He died in hospital on October 12, 2013, a day after the crash of his modified aerobatics plane. Dell was part of the Red Bull team which entertained the crowds from the air that day.
Spectators looked on in horror and disbelief as his aircraft made a downward spiral before it hit the ground and burst into flames.
It was said that he had suffered about 90% burn wounds. He was airlifted to hospital but died the next afternoon.
His partner claimed that the rescue and firefighting services that were there to provide safety, were not up to standard. This, she said, led to a delay in bringing the fire under control and evacuating Dell from the burning aircraft.
Eckersley alleged that Dell had survived the actual crash and that he had died as a result of the injuries that he suffered while in the aircraft after the crash, before the rescue services arrived.
She instituted her claim against the Recreation Aviation Administration of South Africa (RAASA) , the Aeroclub of South Africa, Air Show South Africa and Sasol Limited.
Eckersley stated that special air events are conducted under the supervision and control of the RAASA, and that it had certain obligations in terms of statutory provisions and regulations to ensure that there were adequate safety measures in place during these events.
Her claim is for the loss of financial support and maintenance that she would have received if Dell hadn't died.
RAASA is a non-profit company designated by the Civil Aviation Authority to establish safety standards at airshows.
Sasol was cited as a defendant as it provided the fire brigade service at this air show.

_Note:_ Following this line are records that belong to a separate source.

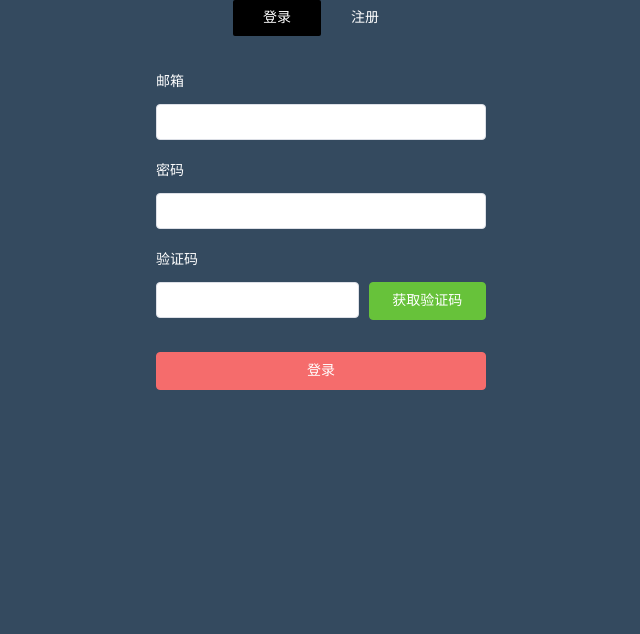
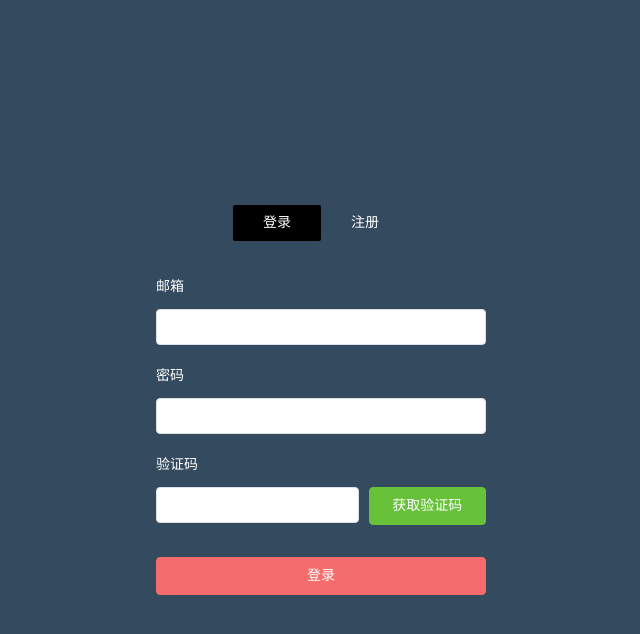
Before and after one commit to zou1997227/vue.2.0, a Vue app: page /#/login in a window 1280 px wide. Shown: the top 634 px of the page, without its empty margins (319-959 px from the left). Built offline with nearby package versions, Linux system fonts and the light colour scheme.

Commit message:
修改v-show小bug

```diff
--- a/src/views/Login/index.vue
+++ b/src/views/Login/index.vue
@@ -40,6 +40,7 @@
         </el-form-item>
 
         <!-- 验证密码 -->
+        <!-- 使用v-show的话有一些小bug,切换到login页面的话也是提交不成功,可以使用v-if,也可以重新加一个判断 -->
         <el-form-item prop="passwords" class="item-from" v-show="model === 'registered'">
           <label for="passwords">重复密码</label>
           <el-input
@@ -51,7 +52,6 @@
             maxlength="20"
           ></el-input>
         </el-form-item>
-
 
         <!-- 验证码 -->
         <el-form-item prop="code" class="item-from">
@@ -68,7 +68,7 @@
         </el-form-item>
 
         <el-form-item>
-          <el-button type="danger" @click="submitForm('ruleForm')" class="login-bth block">登录</el-button>
+          <el-button type="danger" @click="submitForm('ruleForm')" class="login-bth block">{{bth}}</el-button>
           <!-- <el-button @click="resetForm('ruleForm')">重置</el-button> -->
         </el-form-item>
       </el-form>
@@ -115,6 +115,10 @@ export default {
         // 把过滤后的数据重新绑定到value里面
           this.ruleForm.passwords= stripscript(value)
           value = stripscript(value)
+        // 解决v-show的登录小bug
+          if(this.model == 'login'){
+              callback();
+          }
 
         if (value === '') {
           callback(new Error('请再次输入密码'));
@@ -125,7 +129,7 @@ export default {
         }
       };
 
-    //   验证验证码
+    //   验证验证码正则格式
         var validateCode = (rule, value, callback) => {
             this.ruleForm.code= stripscript(value)
             value = stripscript(value)
@@ -144,6 +148,8 @@ export default {
                 {txt:'登录',current:true,type:'login'},
                 {txt:'注册',current:false,type:'registered'}
             ],
+            // 登录注册按钮切换
+            bth:'登录',
 
             // 校验模块
             model:'login',
@@ -184,6 +190,10 @@ export default {
     })
     data.current= true
     this.model=data.type
+    this.bth= '登录'
+    if(data.type == 'registered'){
+        this.bth='注册'
+    }
     },
    submitForm(formName) {
         this.$refs[formName].validate((valid) => {
@@ -211,11 +221,12 @@ export default {
   //vh根据可视区域的宽高来定义,10vh就是100%可视区域的高
   height: 100vh;
   background-color: #344a5f;
+  display: flex;
 }
 
 .login-wrap {
   width: 330px;
-  margin: 0 auto;
+  margin:auto;
 }
 
 .menu-tab {
```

Eckersley stated that she was an unemployed woman living in Kyalami and that she and Dell were life partners until his death. She said he undertook a duty to maintain and support her since they had moved in together in September 1989.
She said the organisers of the air show had a duty to ensure that emergency and firefighting services were available on the spot with the primary objective of saving lives. She complained that there were not enough emergency vehicles and personnel available on that day and those there were not trained in aerodrome rescue, nor properly equipped.
According to her, the vehicles were not capable of discharging foam or any other appropriate extinguishing agents, nor did the safety officials have fire resistant gloves and related equipment.
A handline was used to spray water on the burning aircraft and the officers failed to immediately evacuate the pilot. Dell was only removed from the flames after some delay and after he had suffered severe burn wounds, she said.
Eckersley stated that at the time of his death, Dell was a senior captain employed at SAA, where he earned a substantial salary. He also earned an additional income as a test and display pilot. She said her loss of income as Dell could no longer maintain her, was estimated at R17.7 million.
All the defendants are defending the claim and they deny any negligence on their part.
The RAASA has raised preliminary legal objections to the claim, which was due to be argued in court this week. The matter, however, was not ready to proceed and it was postponed to a date still to be determined.